Sherwood Forest, State Route 5 vicinity, Charles City, Charles City, VA
Significance: Home of President John Tyler for the last 20 years of his life. Architecturally, the house is particularly interesting as one of the longest frame dwellings in America.
John Tyler bought this 1,200-acre plantation in 1842, when he was still serving as 10th president of the United States, and it was his retirement home from 1845 until his death in 1862. He expanded the original 1780 frame plantation house into one of the longest private residences in Virginia—300 feet long but only one room deep.
Tyler was the first vice president of the United States to succeed to the presidency and set an important precedent by claiming the full powers of that position. His major goal as president was the annexation of Texas, which occurred shortly after he left office. Expelled from the Whig Party that nominated him, he was the first president threatened with impeachment. He named his plantation "Sherwood Forest" because he considered himself a political outlaw—like Robin Hood.
Tyler's additions to the house included a covered hyphen to connect the east wing with an existing kitchen and laundry and a west wing containing an office and ballroom. The ballroom reportedly was designed by Tyler for dancing the Virginia reel. The two wings created a long narrow house with a unified, symmetrical façade. The interior displays ornamental woodwork based on the pattern-book designs of Minard Lefever and fashionable Greek Revival details.
Remnants of the terraced gardens and lawns said to have been designed by New York landscape architect Andrew Jackson Downing survive on the 25-acre property.
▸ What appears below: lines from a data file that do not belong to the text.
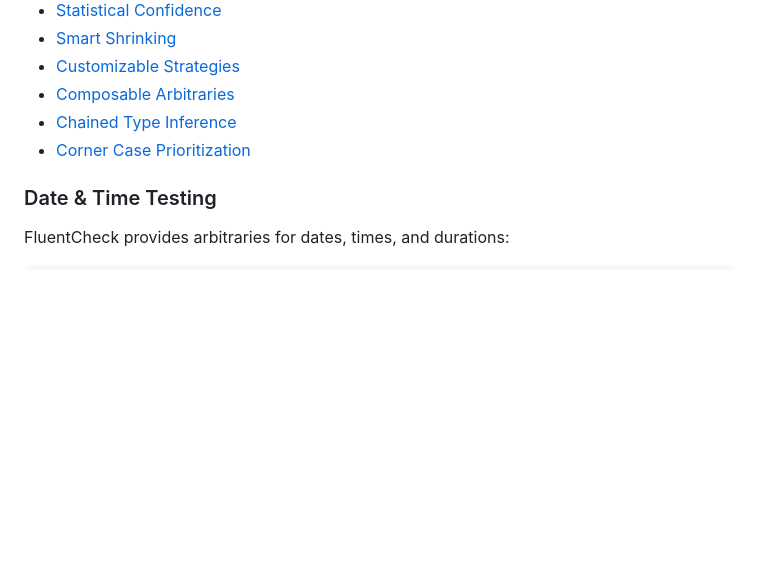
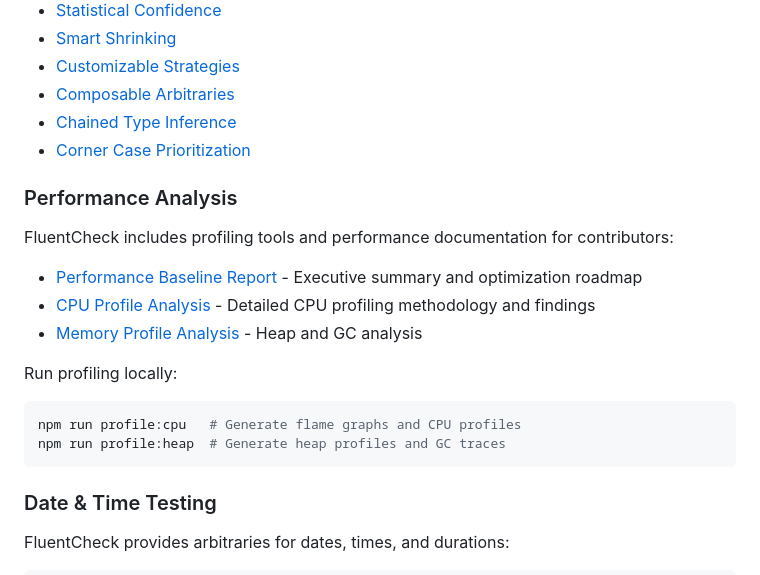
Before and after one commit to fluent-check/fluent-check, a Markdown page: README.md, the part around the change. Drawn GitHub-style; blank space fills up the shorter version.

Commit message:
docs: add performance analysis section to README

````diff
--- a/README.md
+++ b/README.md
@@ -385,6 +385,20 @@ For more details on each feature, check out our detailed documentation:
 - [Chained Type Inference](docs/chained-type-inference.md)
 - [Corner Case Prioritization](docs/corner-case-prioritization.md)
 
+### Performance Analysis
+
+FluentCheck includes profiling tools and performance documentation for contributors:
+
+- [Performance Baseline Report](docs/performance/baseline-report.md) - Executive summary and optimization roadmap
+- [CPU Profile Analysis](docs/performance/cpu-profile.md) - Detailed CPU profiling methodology and findings
+- [Memory Profile Analysis](docs/performance/memory-profile.md) - Heap and GC analysis
+
+Run profiling locally:
+```bash
+npm run profile:cpu   # Generate flame graphs and CPU profiles
+npm run profile:heap  # Generate heap profiles and GC traces
+```
+
 ### Date & Time Testing
 
 FluentCheck provides arbitraries for dates, times, and durations:
````
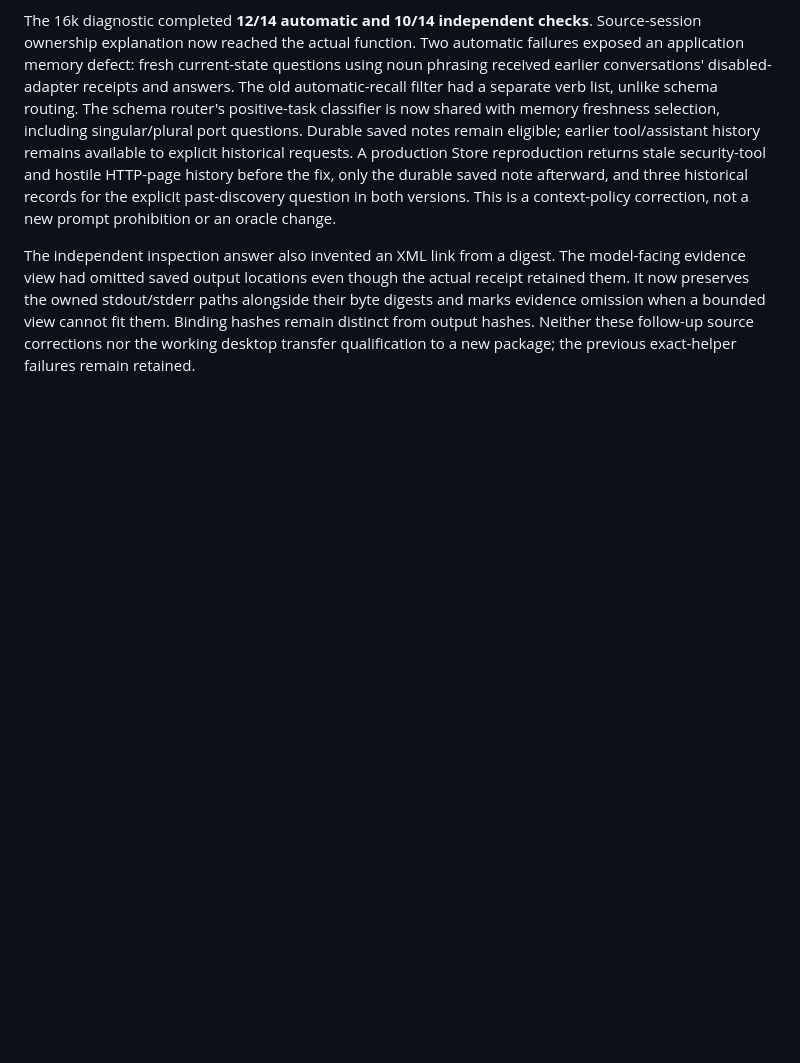
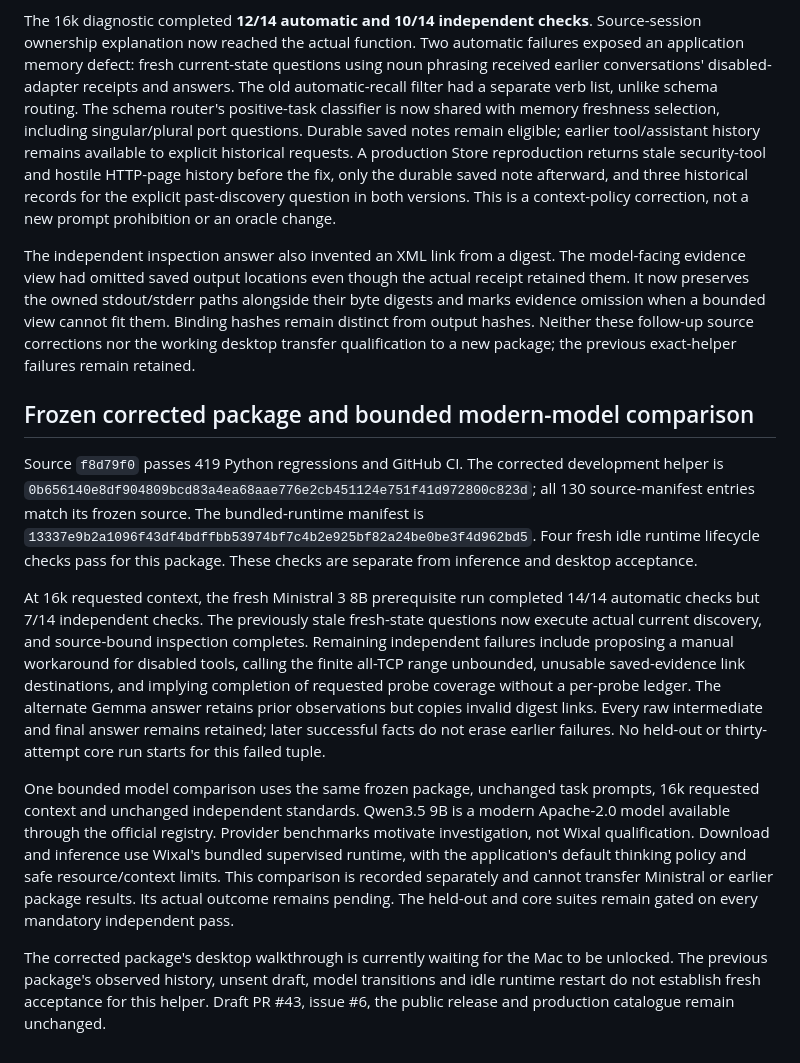
Before and after one commit to TheJhyeFactor/Wixal, a Markdown page: native/AGENT_WORKFLOW_AUDIT_2026-10-11.md, the part around the change. Rendered like a GitHub page; blank space fills up the shorter version.

Commit message:
docs: retain corrected package qualification failures

```diff
--- a/native/AGENT_WORKFLOW_AUDIT_2026-10-11.md
+++ b/native/AGENT_WORKFLOW_AUDIT_2026-10-11.md
@@ -64,3 +64,14 @@ Actual prerequisite history was exported and imported through the production wor
 The 16k diagnostic completed **12/14 automatic and 10/14 independent checks**. Source-session ownership explanation now reached the actual function. Two automatic failures exposed an application memory defect: fresh current-state questions using noun phrasing received earlier conversations' disabled-adapter receipts and answers. The old automatic-recall filter had a separate verb list, unlike schema routing. The schema router's positive-task classifier is now shared with memory freshness selection, including singular/plural port questions. Durable saved notes remain eligible; earlier tool/assistant history remains available to explicit historical requests. A production Store reproduction returns stale security-tool and hostile HTTP-page history before the fix, only the durable saved note afterward, and three historical records for the explicit past-discovery question in both versions. This is a context-policy correction, not a new prompt prohibition or an oracle change.
 
 The independent inspection answer also invented an XML link from a digest. The model-facing evidence view had omitted saved output locations even though the actual receipt retained them. It now preserves the owned stdout/stderr paths alongside their byte digests and marks evidence omission when a bounded view cannot fit them. Binding hashes remain distinct from output hashes. Neither these follow-up source corrections nor the working desktop transfer qualification to a new package; the previous exact-helper failures remain retained.
+
+
+## Frozen corrected package and bounded modern-model comparison
+
+Source `f8d79f0` passes 419 Python regressions and GitHub CI. The corrected development helper is `0b656140e8df904809bcd83a4ea68aae776e2cb451124e751f41d972800c823d`; all 130 source-manifest entries match its frozen source. The bundled-runtime manifest is `13337e9b2a1096f43df4bdffbb53974bf7c4b2e925bf82a24be0be3f4d962bd5`. Four fresh idle runtime lifecycle checks pass for this package. These checks are separate from inference and desktop acceptance.
+
+At 16k requested context, the fresh Ministral 3 8B prerequisite run completed 14/14 automatic checks but 7/14 independent checks. The previously stale fresh-state questions now execute actual current discovery, and source-bound inspection completes. Remaining independent failures include proposing a manual workaround for disabled tools, calling the finite all-TCP range unbounded, unusable saved-evidence link destinations, and implying completion of requested probe coverage without a per-probe ledger. The alternate Gemma answer retains prior observations but copies invalid digest links. Every raw intermediate and final answer remains retained; later successful facts do not erase earlier failures. No held-out or thirty-attempt core run starts for this failed tuple.
+
+One bounded model comparison uses the same frozen package, unchanged task prompts, 16k requested context and unchanged independent standards. Qwen3.5 9B is a modern Apache-2.0 model available through the official registry. Provider benchmarks motivate investigation, not Wixal qualification. Download and inference use Wixal's bundled supervised runtime, with the application's default thinking policy and safe resource/context limits. This comparison is recorded separately and cannot transfer Ministral or earlier package results. Its actual outcome remains pending. The held-out and core suites remain gated on every mandatory independent pass.
+
+The corrected package's desktop walkthrough is currently waiting for the Mac to be unlocked. The previous package's observed history, unsent draft, model transitions and idle runtime restart do not establish fresh acceptance for this helper. Draft PR #43, issue #6, the public release and production catalogue remain unchanged.
```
There are also over 80 varieties of trees including a gingko tree given to Tyler by Captain Matthew Perry, when he returned from the Orient in the 1850s.
Survey number: HABS VA-722